It was then time to jump back in the car and motor back into Cambridgeshire to head to the company’s National Distribution Centre (NDC), the final part of our visit. “I still affectionately call it The Farm,” smiled James, which was fair enough, as it is on an actual farm, specifically the Boon family farm, which is still working, and run by James’ father.
“When I first started, I told him I’ve got some machines coming over from Italy, and I asked if I could store them in one of the sheds. The rest is history.”
Now, there are a number of specifically-built industrial units, all blending into the vast agricultural landscape around it. “We even have what used to be the farm hand’s bungalow, which is actually where I was born” said James. “It’s been fully refurbished and the engineers can stay overnight there.”
The site includes storage for stock imported from around the world, that is then shipped onto customers, as well as facilities for reconditioning part-exchanged stock that has come in. That’s not all though, as the company’s parts department is also based on the site, with staff manning the phones to help customers and engineers with any issues they might have with equipment.
“The bit I’m really proud of,” observed James, “is that we test everything before it goes out. If you visit most equipment suppliers, you’ll see a warehouse full of product, and it goes out in the box it arrived in. Here, we’ve got a full team of people who assemble and test every single piece of equipment that’s sold by ISN Garage Assist. This means we know there’s no air leaks, no motor that’s not going to work, and nothing is missing. We call it our PDI department. It’s an expense that you don’t need to have, but I think it makes a big difference.”
Even with the scale of the set-up, and the systems in place, you still need to make sure the kit gets into the garages, and get it installed. Then there is servicing: “We’ve got 45 technicians on the road,” said James, “but even then, there are inevitable delays. It’s very difficult to say to a customer, ‘yeah, we can come out to you, but it’s going to be two weeks’.”
With this in mind, ISN intends to widen its reach. James explained: “We’re putting together what we call an Accredited Service Partner scheme. What we’ve done is select a number of partners across the UK which are independent, mainly family-owned, garage equipment businesses that can sell anything and service anything, but they’ve got a good reputation. We have partnered with them. We train them as well as we do our own people. They will have direct access to our people for technical help and special prices on equipment and spares. In return we’ve created a charter so they meet our requirements. We are about to launch that.”

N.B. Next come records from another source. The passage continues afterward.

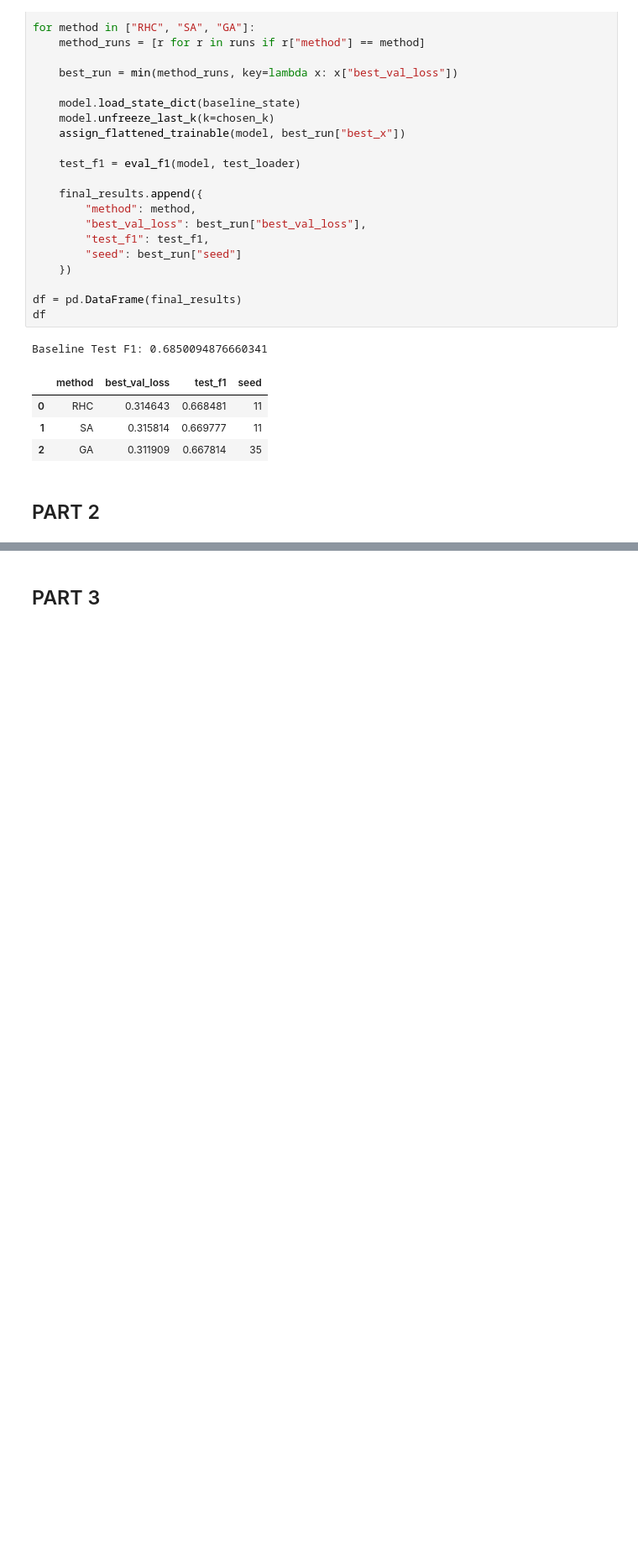
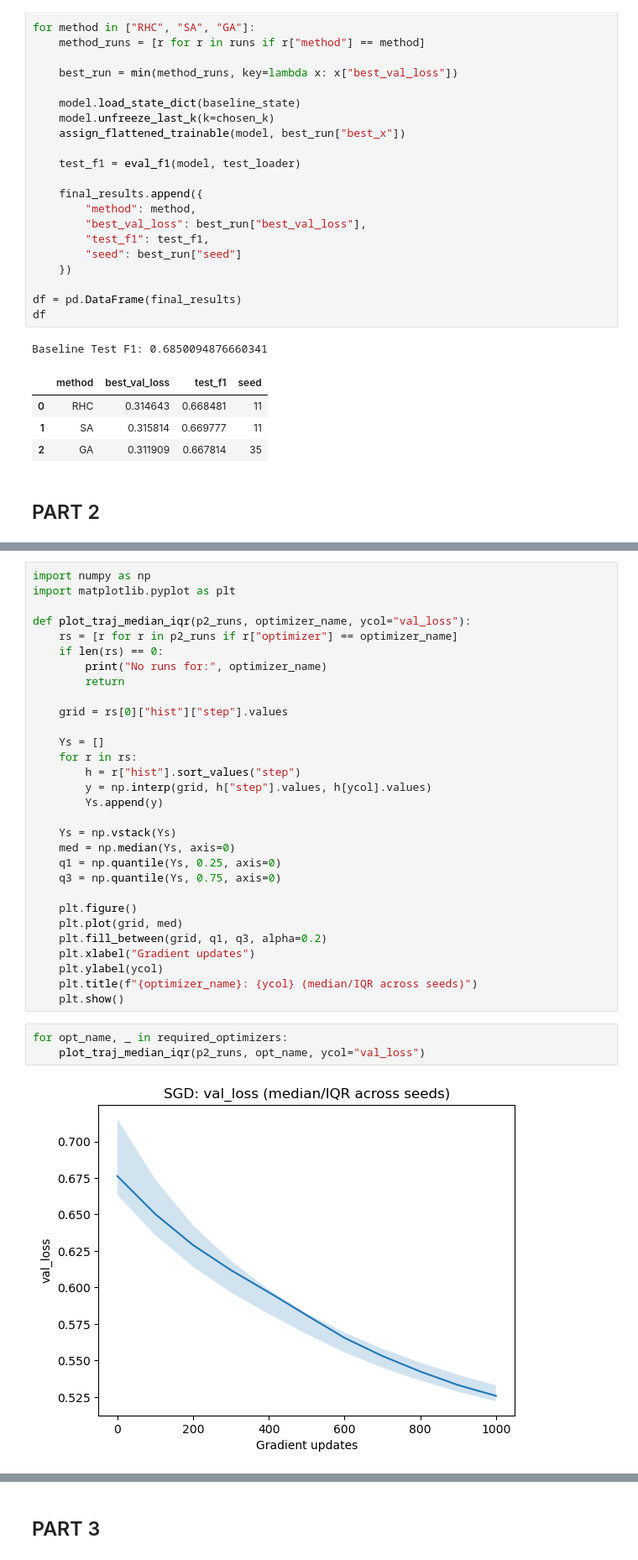
Before and after one commit to lcazorla/cs7641-optimization-uncertainty-learning, a Jupyter notebook: notebooks/analysis_adults.ipynb, the cells around one changed output, grey strips where cells are left out. Shown at 84% size. Drawn from its saved outputs; the diff is of its cells as text; blank space fills up the shorter version.

```diff
--- a/notebooks/analysis_adults.ipynb
+++ b/notebooks/analysis_adults.ipynb
@@ -697,0 +917,35 @@ Baseline Test F1: 0.6850094876660341
+# %%
+import numpy as np
+import matplotlib.pyplot as plt
+
+def plot_traj_median_iqr(p2_runs, optimizer_name, ycol="val_loss"):
+    rs = [r for r in p2_runs if r["optimizer"] == optimizer_name]
+    if len(rs) == 0:
+        print("No runs for:", optimizer_name)
+        return
+
+    grid = rs[0]["hist"]["step"].values
+
+    Ys = []
+    for r in rs:
+        h = r["hist"].sort_values("step")
+        y = np.interp(grid, h["step"].values, h[ycol].values)
+        Ys.append(y)
+
+    Ys = np.vstack(Ys)
+    med = np.median(Ys, axis=0)
+    q1 = np.quantile(Ys, 0.25, axis=0)
+    q3 = np.quantile(Ys, 0.75, axis=0)
+
+    plt.figure()
+    plt.plot(grid, med)
+    plt.fill_between(grid, q1, q3, alpha=0.2)
+    plt.xlabel("Gradient updates")
+    plt.ylabel(ycol)
+    plt.title(f"{optimizer_name}: {ycol} (median/IQR across seeds)")
+    plt.show()
+# %%
+for opt_name, _ in required_optimizers:
+    plot_traj_median_iqr(p2_runs, opt_name, ycol="val_loss")
+# %% [output]
+[figure, added]
```
Also changed, not shown: parts of 10 cells of this notebook.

“These are people that have relationships with their local customers and they’re seen as credible reference points. What I’ve found with independent garage equipment people is that they’re very honest. They will say what they genuinely think is the best product.”
James moved away from a leadership role in the business for a number of years, and was on the side working on product development, but just over a year ago, he found himself taking on the mantle again. Concluding with where he thinks the business is now, he added: “I stepped back in to bring back the personal touch, and I think it’s working. We’ve got a really good team. I’ve always said you can have a really good product at a really good price, but it’s the people that really make it.”